"I WILL declare the manly deeds of Indra, the first that he achieved, the Thunder-wielder. He slew the Dragon, then disclosed the waters, and cleft the channels of the mountain torrents.
"He slew the Dragon lying on the mountain: his heavenly bolt of thunder TvaStar fashioned." (Rig Veda, Hymn XXXII 1,2, Ralph T.H. Griffith translation)
If the Eddas of course we have a number of encounters between Thor and the Midgardsorm, the world serpent who will be the bane of Thor at Ragnarok but who in turn will be slain by Him.

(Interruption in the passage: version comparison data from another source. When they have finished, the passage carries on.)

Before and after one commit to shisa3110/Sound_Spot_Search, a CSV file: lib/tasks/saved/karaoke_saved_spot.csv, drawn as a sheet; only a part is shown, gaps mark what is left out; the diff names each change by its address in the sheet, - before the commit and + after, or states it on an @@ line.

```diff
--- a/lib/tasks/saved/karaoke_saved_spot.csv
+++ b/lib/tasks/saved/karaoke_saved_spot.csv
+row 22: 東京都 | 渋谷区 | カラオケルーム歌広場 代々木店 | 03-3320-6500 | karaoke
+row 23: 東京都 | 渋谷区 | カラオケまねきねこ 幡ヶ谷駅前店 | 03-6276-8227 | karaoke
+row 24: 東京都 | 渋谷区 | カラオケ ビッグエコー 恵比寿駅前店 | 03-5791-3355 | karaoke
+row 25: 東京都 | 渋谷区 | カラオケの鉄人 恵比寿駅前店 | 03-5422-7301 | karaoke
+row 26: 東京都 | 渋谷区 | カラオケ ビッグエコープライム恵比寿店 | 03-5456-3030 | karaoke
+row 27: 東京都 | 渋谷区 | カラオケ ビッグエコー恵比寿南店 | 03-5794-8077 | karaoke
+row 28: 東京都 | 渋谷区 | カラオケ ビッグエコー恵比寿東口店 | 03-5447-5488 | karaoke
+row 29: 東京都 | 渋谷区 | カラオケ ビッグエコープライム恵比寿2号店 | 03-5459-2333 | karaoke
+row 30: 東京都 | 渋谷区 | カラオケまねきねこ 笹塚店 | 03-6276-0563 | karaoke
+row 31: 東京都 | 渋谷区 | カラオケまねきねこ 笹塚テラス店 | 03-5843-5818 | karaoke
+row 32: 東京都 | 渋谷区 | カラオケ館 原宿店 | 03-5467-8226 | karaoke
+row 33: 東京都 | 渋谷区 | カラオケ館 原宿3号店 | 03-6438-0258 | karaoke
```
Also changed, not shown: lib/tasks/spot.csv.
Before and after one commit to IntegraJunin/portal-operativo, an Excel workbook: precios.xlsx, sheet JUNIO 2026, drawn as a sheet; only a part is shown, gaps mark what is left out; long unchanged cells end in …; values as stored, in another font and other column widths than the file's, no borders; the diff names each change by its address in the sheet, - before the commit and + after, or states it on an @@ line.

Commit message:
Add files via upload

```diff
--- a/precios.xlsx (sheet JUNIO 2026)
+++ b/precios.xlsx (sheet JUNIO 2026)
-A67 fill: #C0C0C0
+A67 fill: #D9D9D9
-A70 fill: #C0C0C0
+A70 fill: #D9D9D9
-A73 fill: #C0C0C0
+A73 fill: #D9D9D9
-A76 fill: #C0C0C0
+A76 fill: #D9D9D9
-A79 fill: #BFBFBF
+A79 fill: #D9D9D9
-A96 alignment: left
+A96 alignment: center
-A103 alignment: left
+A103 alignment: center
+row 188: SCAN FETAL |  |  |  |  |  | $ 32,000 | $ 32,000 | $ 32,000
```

What does all this serpent slaying indicate? Of course we have the traditional interpretation of this as a nature myth of the eternal struggle between light and darkness, day and night and on a certain level this is correct but there is another interpretation which was proposed by the emminent scholar Professor Laurence Austine Waddell. Aryan man thousands of years ago was involved in the eradication of an evil serpent cult which was lunar in type and involved wholscale human sacrifice. Many of the stories contained within the Aryan mythologies describe battles between an incoming and dominant Nordic people who sought to wipe out this cult which it is important to understand was matriarchal, matrilineal, lunar and cthonic. Eventually the patriarchal solar religion of Nordic Aryan man dominated those civilisations which he planted. In The Rise of Man in the Gardens of Sumeria. A Biography of L.A. Wadell (2009) Christine Preston restates the 19th century hypothesis that "human society in the period of 7,000 to 2,000 BC was matriachal, and that a mother-cult with the 'figure of a goddess and dying god' was widespread". She refers to the work of the Lithuanian scholar Marija Gimbutas who speculated that human societies from the Near East to Western Europe were originally matrilineal (The Gods and Goddesses of Europe, 1974 and The Living Goddesses, 1999.) Traces of this matrilineal society may be found amongst the non-Indo-European Basques, Iberians and Picts.